Source: Khaleej Times
A modest global economic recovery combined with high oil prices and the reduction of refinancing exposure helped to further enhance the credit quality of rated non-financial corporates in the GGC, Moody’s Investors Service said in a special report on Monday.
High oil prices have bolstered the ability of GCC governments to invest windfall profits in public and social programmes, said Martin Kohlhase, a senior analyst at Moody’s Corporate Finance Group and author of the report.
“This increased spending has directly helped corporates in the infrastructure, utility/energy and real estate industries, and indirectly supported those active in the retail, hospitality and tourism sectors by boosting consumer spending,” said Kohlhase.
The global ratings agency upbeat report on the GCC non-banking companies is in sharp contrast to its recent observation that banks the region would be facing a severe cash shortfall in the wake of cutback of lending by European banks.
In March, Moody’s warned that funding for an estimated $1.8 trillion of capital investments underway in the GCC would be in jeopardy with banks in the region facing a cash crunch.
Moody’s new report, entitled “GCC corporates: Credit quality bolstered by modest global recovery and high oil prices”, argues that GCC corporates have also taken steps to reduce their refinancing exposure and strengthen their liquidity profiles by repaying debt or rolling over previous maturities.
Moody’s notes that rating trends within the main GCC markets are driven by different factors.

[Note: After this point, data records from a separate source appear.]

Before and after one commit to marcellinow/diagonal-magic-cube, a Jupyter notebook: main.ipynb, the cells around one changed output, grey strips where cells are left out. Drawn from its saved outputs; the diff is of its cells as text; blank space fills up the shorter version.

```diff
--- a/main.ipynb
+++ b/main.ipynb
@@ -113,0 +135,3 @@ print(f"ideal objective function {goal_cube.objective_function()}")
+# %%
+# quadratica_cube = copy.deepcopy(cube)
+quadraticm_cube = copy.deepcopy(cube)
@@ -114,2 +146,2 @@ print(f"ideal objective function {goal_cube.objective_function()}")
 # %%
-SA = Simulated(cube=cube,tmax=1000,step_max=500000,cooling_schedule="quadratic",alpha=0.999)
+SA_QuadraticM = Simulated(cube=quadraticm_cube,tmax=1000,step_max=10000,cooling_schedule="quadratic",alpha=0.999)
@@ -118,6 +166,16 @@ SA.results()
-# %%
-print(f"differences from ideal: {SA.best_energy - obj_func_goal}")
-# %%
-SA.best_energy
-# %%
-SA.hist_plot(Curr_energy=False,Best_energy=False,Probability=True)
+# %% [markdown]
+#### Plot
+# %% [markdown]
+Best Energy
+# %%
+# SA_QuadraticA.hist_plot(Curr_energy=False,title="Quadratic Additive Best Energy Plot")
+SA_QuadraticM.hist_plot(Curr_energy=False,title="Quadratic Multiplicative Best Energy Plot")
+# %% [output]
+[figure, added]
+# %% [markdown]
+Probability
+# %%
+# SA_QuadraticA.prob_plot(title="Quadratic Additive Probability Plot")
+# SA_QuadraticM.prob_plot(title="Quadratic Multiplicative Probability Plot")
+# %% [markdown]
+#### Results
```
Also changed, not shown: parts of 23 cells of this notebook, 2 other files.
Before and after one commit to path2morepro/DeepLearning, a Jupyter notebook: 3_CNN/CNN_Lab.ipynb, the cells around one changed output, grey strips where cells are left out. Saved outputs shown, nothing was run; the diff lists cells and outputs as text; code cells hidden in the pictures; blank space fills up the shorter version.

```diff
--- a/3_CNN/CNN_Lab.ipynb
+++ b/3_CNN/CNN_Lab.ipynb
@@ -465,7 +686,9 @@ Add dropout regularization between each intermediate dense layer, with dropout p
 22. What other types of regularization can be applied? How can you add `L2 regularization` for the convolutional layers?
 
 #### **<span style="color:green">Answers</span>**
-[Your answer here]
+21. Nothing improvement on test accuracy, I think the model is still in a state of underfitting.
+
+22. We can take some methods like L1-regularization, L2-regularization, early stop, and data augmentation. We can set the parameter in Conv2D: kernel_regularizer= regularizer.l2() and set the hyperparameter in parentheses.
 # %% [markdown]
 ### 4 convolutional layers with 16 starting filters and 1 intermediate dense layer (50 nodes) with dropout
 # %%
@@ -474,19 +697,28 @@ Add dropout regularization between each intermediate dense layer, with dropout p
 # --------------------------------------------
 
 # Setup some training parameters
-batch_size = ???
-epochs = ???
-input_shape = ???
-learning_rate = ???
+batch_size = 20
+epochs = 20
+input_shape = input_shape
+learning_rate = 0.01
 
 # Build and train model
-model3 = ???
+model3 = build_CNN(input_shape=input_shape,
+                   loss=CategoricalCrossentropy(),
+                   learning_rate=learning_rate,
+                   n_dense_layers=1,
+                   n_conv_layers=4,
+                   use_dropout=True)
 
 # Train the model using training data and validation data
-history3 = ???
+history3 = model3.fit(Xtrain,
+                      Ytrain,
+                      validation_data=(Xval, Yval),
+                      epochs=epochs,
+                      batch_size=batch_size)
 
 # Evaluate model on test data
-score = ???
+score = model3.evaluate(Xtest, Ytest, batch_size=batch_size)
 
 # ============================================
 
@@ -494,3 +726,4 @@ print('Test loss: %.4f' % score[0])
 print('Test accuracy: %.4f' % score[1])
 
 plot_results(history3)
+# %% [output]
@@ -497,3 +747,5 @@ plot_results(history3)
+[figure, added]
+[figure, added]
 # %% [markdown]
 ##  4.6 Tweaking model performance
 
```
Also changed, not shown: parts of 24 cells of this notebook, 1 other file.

“In Dubai, rated corporates with exposure to refinancing risk have successfully repaid or refinanced maturing capital market debt instruments during 2012 first half, thus resolving longstanding uncertainty affecting the emirate,” it said.
In Abu Dhabi and Qatar, the region’s other two main markets, Moody’s expects the generally solid credit profiles of rated issuers to continue benefiting from favourable government policies and strong public finances.
Moody’s scenarios of oil price volatility and regional geopolitical factors would only have a moderately adverse impact on the credit quality of its rated issuers because of the strategic nature of government investment programmes.
“If break-even oil prices were to rise further, the hydrocarbon wealth accumulated over the past decade would allow governments to sustain their spending programmes, thereby limiting the downside risks for corporates that rely on them,” thee report said.
The ratings agency believes that if Iran were to block the Strait of Hormuz, the resulting disruption to oil supplies, while substantial, would likely be short-lived, because this critical channel for global supplies would in all likelihood reopen relatively quickly.
While GCC banks will have to face a short-term liquidity squeeze and a long-term structural shortfall in the event of “a sustained retrenchment” by European banks from the region, ratings agency believes that it would not be a concern for rated corporates in the region.
“Banks’ lending activities to highly rated government-related issuers, or GRIs, which make up a significant portion of Moody’s rated GCC corporates, remains unchanged given that GRIs are less problematic from a risk-weighted asset perspective,” the report said.
“Weaker corporates have either turned to regional or other international banks, or expanded their debt capital market access to offset the reduced lending limits introduced by some European banks,” Moody’s said in its report.